-------- Given records --------

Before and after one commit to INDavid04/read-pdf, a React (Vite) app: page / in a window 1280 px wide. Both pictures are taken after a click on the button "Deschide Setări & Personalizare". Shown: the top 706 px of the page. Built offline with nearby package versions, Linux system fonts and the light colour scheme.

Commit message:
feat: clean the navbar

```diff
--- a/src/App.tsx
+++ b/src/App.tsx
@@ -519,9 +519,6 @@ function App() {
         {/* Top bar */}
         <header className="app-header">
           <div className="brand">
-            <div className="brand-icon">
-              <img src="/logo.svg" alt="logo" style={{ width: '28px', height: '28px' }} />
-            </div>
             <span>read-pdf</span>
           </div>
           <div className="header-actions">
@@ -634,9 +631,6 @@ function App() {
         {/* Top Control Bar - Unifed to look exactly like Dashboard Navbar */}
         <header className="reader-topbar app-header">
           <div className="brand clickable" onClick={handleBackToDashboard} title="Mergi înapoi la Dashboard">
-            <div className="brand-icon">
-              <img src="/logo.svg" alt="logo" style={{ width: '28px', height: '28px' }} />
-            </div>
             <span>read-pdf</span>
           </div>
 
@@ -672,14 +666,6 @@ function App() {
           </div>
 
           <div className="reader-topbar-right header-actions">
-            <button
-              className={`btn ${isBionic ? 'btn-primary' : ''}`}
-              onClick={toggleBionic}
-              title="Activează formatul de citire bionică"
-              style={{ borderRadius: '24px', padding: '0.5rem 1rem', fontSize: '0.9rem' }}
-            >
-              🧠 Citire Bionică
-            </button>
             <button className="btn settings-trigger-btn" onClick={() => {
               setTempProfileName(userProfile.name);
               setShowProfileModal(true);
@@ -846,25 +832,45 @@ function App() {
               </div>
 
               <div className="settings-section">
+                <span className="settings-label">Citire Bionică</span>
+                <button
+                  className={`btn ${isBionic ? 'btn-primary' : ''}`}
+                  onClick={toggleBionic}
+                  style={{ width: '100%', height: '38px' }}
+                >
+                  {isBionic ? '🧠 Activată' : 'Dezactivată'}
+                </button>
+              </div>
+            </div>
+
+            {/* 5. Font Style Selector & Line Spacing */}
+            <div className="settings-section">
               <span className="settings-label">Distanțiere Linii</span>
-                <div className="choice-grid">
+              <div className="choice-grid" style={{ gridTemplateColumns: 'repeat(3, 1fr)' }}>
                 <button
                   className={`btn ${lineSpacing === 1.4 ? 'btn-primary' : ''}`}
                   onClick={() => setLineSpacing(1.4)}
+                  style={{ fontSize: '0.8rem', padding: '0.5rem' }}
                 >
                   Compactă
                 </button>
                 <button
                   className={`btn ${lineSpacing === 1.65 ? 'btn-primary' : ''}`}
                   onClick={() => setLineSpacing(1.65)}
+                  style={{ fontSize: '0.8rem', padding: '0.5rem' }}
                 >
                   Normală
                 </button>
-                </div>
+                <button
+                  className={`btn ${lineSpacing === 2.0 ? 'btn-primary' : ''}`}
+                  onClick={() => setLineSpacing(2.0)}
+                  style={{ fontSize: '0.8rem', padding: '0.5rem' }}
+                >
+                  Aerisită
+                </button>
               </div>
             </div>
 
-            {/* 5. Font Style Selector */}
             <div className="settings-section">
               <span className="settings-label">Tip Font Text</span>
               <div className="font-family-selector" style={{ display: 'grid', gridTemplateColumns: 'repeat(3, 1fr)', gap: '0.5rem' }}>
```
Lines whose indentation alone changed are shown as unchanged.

--------

What is being asked:
Exactly reproduce every record.

Solution to this task:
Before and after one commit to INDavid04/read-pdf, a React (Vite) app: page / in a window 1280 px wide. Both pictures are taken after a click on the button "Deschide Setări & Personalizare". Shown: the top 706 px of the page. Built offline with nearby package versions, Linux system fonts and the light colour scheme.

Commit message:
feat: clean the navbar

```diff
--- a/src/App.tsx
+++ b/src/App.tsx
@@ -519,9 +519,6 @@ function App() {
         {/* Top bar */}
         <header className="app-header">
           <div className="brand">
-            <div className="brand-icon">
-              <img src="/logo.svg" alt="logo" style={{ width: '28px', height: '28px' }} />
-            </div>
             <span>read-pdf</span>
           </div>
           <div className="header-actions">
@@ -634,9 +631,6 @@ function App() {
         {/* Top Control Bar - Unifed to look exactly like Dashboard Navbar */}
         <header className="reader-topbar app-header">
           <div className="brand clickable" onClick={handleBackToDashboard} title="Mergi înapoi la Dashboard">
-            <div className="brand-icon">
-              <img src="/logo.svg" alt="logo" style={{ width: '28px', height: '28px' }} />
-            </div>
             <span>read-pdf</span>
           </div>
 
@@ -672,14 +666,6 @@ function App() {
           </div>
 
           <div className="reader-topbar-right header-actions">
-            <button
-              className={`btn ${isBionic ? 'btn-primary' : ''}`}
-              onClick={toggleBionic}
-              title="Activează formatul de citire bionică"
-              style={{ borderRadius: '24px', padding: '0.5rem 1rem', fontSize: '0.9rem' }}
-            >
-              🧠 Citire Bionică
-            </button>
             <button className="btn settings-trigger-btn" onClick={() => {
               setTempProfileName(userProfile.name);
               setShowProfileModal(true);
@@ -846,25 +832,45 @@ function App() {
               </div>
 
               <div className="settings-section">
+                <span className="settings-label">Citire Bionică</span>
+                <button
+                  className={`btn ${isBionic ? 'btn-primary' : ''}`}
+                  onClick={toggleBionic}
+                  style={{ width: '100%', height: '38px' }}
+                >
+                  {isBionic ? '🧠 Activată' : 'Dezactivată'}
+                </button>
+              </div>
+            </div>
+
+            {/* 5. Font Style Selector & Line Spacing */}
+            <div className="settings-section">
               <span className="settings-label">Distanțiere Linii</span>
-                <div className="choice-grid">
+              <div className="choice-grid" style={{ gridTemplateColumns: 'repeat(3, 1fr)' }}>
                 <button
                   className={`btn ${lineSpacing === 1.4 ? 'btn-primary' : ''}`}
                   onClick={() => setLineSpacing(1.4)}
+                  style={{ fontSize: '0.8rem', padding: '0.5rem' }}
                 >
                   Compactă
                 </button>
                 <button
                   className={`btn ${lineSpacing === 1.65 ? 'btn-primary' : ''}`}
                   onClick={() => setLineSpacing(1.65)}
+                  style={{ fontSize: '0.8rem', padding: '0.5rem' }}
                 >
                   Normală
                 </button>
-                </div>
+                <button
+                  className={`btn ${lineSpacing === 2.0 ? 'btn-primary' : ''}`}
+                  onClick={() => setLineSpacing(2.0)}
+                  style={{ fontSize: '0.8rem', padding: '0.5rem' }}
+                >
+                  Aerisită
+                </button>
               </div>
             </div>
 
-            {/* 5. Font Style Selector */}
             <div className="settings-section">
               <span className="settings-label">Tip Font Text</span>
               <div className="font-family-selector" style={{ display: 'grid', gridTemplateColumns: 'repeat(3, 1fr)', gap: '0.5rem' }}>
```
Lines whose indentation alone changed are shown as unchanged.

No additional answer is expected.